In a recent Orange County Register op-ed titled, Are things good enough in California?, I discuss the challenges facing California under one-party rule. Under Governor Brown, Californians experience increasing poverty, declining opportunity and significant income inequality. California’s wealth gap is unlikely to close anytime soon if the status quo remains.
Neel Kashkari, who is running for California Governor against Brown, understands our Golden State problems. Kashkari’s plan includes practical solutions to improve individual, business and economic prosperity. To read my full op-ed, click here.
And, to see and hear Neel outline his ideas and positions during the September 4 Gubernatorial debate, click here. Based on Neel’s outstanding performance during the debate, it’s not surprising that Brown’s team won’t allow the two candidates side-by-side on stage again.
Yesterday, Fox Business News’ Stuart Varney and I discussed the Treasury Department’s recent announcement that it’s looking for ways to curb corporate tax inversions overseas. For the record, the company that I run, CKE Restaurants, is not looking to do an inversion nor do we hold money overseas. But, if the Treasury Department manages to put restrictions in place, American companies will be at a disadvantage in the global economy. The real solution is to amend the tax code.
Click here to view the full interview: Varney & Co. Interview

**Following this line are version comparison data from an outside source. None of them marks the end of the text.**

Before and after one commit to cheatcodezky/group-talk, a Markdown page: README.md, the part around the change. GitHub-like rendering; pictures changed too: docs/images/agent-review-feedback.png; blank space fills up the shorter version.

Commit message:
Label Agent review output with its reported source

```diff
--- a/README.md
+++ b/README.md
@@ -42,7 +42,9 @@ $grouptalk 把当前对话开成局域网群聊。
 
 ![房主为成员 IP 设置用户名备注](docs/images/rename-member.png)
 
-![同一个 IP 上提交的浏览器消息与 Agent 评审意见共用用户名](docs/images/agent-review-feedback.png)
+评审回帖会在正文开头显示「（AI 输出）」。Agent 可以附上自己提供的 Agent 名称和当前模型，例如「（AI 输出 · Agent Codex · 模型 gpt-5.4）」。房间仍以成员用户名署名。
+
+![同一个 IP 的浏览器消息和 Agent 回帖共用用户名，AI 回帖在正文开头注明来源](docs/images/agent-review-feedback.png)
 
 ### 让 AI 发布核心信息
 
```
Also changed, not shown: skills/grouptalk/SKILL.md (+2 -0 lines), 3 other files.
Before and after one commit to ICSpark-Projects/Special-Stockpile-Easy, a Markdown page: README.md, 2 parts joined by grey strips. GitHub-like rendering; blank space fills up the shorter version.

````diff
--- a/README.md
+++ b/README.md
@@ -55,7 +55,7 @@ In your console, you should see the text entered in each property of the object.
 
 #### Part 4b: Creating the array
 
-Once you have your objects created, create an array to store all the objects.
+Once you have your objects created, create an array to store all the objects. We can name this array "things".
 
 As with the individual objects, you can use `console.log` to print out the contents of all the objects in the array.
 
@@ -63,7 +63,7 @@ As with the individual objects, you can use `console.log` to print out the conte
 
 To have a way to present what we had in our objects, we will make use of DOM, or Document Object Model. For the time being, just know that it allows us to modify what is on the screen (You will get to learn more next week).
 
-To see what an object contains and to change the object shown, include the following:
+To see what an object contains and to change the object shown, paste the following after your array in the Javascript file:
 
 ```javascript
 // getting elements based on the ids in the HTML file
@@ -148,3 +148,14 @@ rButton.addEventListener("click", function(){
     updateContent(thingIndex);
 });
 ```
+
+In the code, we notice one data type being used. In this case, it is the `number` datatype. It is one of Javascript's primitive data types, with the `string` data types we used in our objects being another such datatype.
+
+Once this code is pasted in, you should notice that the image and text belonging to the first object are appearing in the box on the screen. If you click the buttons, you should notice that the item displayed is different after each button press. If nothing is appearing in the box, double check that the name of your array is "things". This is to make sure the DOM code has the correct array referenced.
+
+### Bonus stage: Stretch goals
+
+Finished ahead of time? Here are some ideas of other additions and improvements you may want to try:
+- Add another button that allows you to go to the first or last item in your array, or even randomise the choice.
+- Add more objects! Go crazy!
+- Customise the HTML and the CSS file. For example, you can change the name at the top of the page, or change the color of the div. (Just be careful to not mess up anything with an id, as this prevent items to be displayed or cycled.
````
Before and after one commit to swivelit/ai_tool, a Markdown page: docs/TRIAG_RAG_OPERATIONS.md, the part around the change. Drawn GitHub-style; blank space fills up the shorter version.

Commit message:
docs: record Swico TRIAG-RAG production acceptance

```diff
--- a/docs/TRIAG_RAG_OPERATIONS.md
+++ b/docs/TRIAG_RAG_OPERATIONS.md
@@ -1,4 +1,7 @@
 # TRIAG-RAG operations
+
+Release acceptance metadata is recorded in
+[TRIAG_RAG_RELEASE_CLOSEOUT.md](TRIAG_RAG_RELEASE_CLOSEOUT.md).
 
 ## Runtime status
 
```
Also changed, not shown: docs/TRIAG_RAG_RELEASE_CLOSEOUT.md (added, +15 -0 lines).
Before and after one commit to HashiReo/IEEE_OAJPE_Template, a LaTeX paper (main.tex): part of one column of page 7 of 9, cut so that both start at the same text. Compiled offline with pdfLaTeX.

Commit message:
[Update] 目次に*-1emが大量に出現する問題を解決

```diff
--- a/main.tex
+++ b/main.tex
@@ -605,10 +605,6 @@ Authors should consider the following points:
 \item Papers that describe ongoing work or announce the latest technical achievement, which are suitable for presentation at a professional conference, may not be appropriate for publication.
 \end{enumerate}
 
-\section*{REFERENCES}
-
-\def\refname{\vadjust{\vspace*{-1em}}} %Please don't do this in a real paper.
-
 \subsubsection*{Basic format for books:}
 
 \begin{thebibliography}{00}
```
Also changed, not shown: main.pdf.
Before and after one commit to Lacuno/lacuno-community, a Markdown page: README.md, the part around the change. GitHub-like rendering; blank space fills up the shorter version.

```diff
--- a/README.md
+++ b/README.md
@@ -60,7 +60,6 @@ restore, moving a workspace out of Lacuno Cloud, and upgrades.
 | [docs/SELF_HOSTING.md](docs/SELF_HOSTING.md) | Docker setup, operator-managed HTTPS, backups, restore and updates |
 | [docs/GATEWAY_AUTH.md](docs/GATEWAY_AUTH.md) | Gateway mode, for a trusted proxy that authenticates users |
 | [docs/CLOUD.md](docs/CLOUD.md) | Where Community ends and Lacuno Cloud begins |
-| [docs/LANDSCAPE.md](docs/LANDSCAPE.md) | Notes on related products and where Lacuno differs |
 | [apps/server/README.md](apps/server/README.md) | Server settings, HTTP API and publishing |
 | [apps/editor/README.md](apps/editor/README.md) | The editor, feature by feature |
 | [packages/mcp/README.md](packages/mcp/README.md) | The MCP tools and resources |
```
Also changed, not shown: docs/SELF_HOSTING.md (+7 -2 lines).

And, speaking of success, CNBC’s Andrew Ross Sorkin also asked me how Carl’s Jr. and Hardee’s differentiates itself from the competition in a crowded marketplace. It’s simple. We stay laser focused on offering premium, restaurant-quality food, with fast food convenience, at a fast food price for our target audience of young, hungry guys and those who aspire to be young.
We are always striving to sell burgers, grow our business and provide jobs. While government certainly has a role to play, at the moment, it just needs to stay out of the way.